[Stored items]
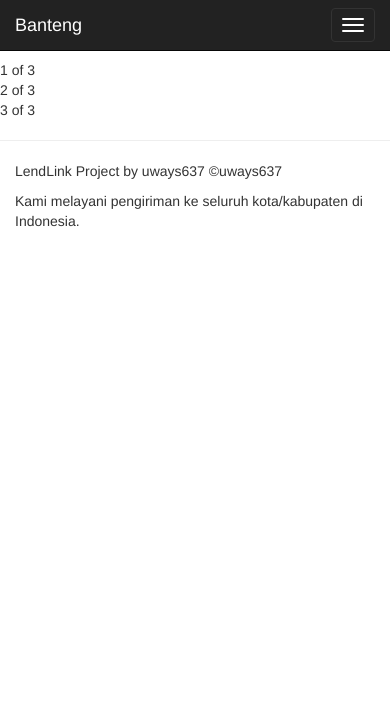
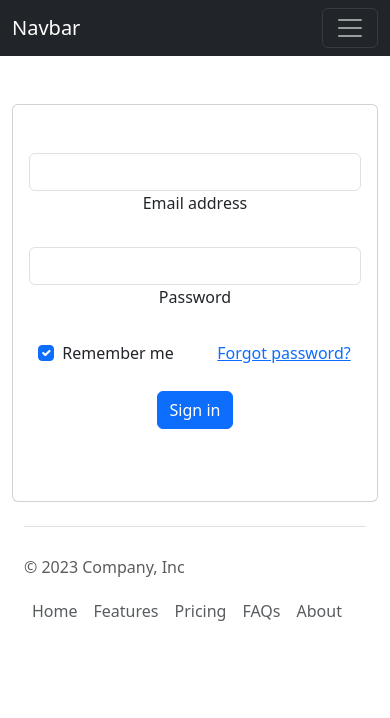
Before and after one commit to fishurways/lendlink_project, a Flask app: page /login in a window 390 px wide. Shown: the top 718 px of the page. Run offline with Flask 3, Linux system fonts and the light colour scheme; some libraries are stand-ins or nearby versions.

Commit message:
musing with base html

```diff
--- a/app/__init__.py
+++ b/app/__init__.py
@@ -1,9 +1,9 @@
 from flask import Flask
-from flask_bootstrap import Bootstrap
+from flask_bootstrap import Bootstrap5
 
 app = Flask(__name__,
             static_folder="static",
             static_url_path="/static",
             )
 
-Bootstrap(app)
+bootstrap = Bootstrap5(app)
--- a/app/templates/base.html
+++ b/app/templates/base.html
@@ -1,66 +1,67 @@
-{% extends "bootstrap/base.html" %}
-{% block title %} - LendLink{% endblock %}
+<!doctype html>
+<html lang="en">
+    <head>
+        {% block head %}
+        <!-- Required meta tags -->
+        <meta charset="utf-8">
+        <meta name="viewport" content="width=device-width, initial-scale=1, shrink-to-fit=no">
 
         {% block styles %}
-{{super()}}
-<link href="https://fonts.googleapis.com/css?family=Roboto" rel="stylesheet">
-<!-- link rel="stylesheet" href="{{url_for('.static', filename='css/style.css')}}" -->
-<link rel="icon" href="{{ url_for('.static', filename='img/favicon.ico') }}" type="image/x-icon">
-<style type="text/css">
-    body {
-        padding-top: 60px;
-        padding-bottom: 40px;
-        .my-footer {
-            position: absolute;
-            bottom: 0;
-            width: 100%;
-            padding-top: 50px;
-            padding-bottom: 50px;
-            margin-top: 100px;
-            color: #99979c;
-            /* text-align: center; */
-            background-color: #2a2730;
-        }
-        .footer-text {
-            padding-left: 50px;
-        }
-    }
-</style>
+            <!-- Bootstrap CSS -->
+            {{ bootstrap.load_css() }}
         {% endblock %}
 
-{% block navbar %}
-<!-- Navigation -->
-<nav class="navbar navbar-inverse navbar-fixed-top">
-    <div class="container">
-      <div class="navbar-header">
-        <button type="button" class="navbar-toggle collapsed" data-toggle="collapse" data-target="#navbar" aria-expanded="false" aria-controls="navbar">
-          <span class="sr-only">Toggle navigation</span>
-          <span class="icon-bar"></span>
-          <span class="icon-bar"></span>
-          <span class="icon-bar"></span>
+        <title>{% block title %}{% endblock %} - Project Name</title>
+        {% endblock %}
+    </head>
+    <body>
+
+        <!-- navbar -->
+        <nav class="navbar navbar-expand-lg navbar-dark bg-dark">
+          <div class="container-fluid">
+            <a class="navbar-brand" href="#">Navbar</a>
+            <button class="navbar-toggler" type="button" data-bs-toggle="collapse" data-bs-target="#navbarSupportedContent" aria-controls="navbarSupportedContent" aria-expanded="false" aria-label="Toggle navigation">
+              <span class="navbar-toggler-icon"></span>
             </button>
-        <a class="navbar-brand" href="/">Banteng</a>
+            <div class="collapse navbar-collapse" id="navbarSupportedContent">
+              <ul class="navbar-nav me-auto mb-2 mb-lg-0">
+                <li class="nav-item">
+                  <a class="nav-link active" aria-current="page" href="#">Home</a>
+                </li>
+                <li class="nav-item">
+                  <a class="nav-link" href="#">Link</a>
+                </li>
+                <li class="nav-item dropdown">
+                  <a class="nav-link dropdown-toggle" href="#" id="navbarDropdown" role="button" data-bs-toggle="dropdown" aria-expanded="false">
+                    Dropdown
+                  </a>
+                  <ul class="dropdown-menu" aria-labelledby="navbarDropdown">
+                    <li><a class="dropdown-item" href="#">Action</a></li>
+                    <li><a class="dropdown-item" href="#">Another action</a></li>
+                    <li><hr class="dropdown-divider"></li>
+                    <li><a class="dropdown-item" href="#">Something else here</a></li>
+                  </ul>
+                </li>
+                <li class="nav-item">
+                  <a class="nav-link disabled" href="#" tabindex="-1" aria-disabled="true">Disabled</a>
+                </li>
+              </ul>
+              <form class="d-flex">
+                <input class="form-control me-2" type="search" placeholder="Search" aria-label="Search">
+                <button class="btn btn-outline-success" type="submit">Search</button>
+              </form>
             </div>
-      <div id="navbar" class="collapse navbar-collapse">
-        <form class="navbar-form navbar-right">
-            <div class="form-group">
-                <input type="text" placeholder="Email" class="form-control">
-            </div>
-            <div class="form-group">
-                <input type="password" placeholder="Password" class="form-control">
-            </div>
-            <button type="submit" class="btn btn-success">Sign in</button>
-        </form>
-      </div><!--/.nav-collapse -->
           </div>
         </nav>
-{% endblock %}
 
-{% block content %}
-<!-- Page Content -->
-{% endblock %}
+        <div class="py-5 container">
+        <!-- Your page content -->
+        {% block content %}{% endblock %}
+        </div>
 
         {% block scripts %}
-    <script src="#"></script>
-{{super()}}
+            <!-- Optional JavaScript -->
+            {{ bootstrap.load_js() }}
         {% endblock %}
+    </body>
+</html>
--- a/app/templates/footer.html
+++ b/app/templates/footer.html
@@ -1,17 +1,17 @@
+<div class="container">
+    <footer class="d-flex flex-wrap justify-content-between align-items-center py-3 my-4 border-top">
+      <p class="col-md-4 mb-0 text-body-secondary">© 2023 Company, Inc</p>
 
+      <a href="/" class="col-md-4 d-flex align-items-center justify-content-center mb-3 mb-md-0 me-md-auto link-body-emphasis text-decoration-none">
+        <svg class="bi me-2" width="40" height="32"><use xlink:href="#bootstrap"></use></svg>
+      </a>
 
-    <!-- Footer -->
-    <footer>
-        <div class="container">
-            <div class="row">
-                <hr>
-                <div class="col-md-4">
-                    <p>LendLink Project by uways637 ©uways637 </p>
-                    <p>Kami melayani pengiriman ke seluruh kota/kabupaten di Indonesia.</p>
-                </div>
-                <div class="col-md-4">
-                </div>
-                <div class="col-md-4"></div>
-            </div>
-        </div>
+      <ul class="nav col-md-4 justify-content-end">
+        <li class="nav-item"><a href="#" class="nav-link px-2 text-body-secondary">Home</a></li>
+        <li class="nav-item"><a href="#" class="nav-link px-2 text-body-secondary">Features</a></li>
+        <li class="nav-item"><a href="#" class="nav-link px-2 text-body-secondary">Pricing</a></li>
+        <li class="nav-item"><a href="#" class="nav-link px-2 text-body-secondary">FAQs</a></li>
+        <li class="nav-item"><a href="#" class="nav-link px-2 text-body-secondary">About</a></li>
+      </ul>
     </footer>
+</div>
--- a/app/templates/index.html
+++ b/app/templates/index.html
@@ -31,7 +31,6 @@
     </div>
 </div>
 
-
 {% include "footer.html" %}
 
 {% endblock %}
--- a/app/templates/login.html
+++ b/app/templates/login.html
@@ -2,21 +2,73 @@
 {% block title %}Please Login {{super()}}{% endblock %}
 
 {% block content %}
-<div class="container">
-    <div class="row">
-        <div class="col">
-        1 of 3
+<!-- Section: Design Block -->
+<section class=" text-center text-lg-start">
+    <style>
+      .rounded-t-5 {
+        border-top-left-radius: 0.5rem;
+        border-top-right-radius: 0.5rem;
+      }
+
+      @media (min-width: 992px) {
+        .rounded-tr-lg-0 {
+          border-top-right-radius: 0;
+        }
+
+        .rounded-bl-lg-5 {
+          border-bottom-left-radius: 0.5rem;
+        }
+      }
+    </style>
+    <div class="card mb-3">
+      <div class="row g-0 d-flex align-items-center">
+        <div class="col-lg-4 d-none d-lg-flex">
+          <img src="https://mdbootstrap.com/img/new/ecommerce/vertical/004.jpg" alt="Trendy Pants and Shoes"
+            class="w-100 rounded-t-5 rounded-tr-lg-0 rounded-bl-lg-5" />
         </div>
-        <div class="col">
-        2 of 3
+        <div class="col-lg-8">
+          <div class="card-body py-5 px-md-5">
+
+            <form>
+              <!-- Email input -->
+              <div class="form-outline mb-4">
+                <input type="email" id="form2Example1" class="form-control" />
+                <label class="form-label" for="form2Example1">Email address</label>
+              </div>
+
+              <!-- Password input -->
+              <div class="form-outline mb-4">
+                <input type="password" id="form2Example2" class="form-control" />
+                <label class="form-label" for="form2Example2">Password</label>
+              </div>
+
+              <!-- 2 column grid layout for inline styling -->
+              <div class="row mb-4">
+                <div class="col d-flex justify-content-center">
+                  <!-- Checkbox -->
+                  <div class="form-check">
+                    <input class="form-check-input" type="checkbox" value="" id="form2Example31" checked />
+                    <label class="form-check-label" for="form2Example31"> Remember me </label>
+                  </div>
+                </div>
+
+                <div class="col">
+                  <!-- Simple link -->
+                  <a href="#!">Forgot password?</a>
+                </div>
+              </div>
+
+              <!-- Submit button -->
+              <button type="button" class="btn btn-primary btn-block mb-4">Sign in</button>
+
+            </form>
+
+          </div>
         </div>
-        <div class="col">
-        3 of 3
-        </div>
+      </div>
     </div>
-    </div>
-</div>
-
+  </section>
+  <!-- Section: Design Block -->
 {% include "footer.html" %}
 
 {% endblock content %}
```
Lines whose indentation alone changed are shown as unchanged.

• _To do_: Provide the number of lines in the records above that contain the word "auto", with no additional words.

• _Solution to the exercise_: 2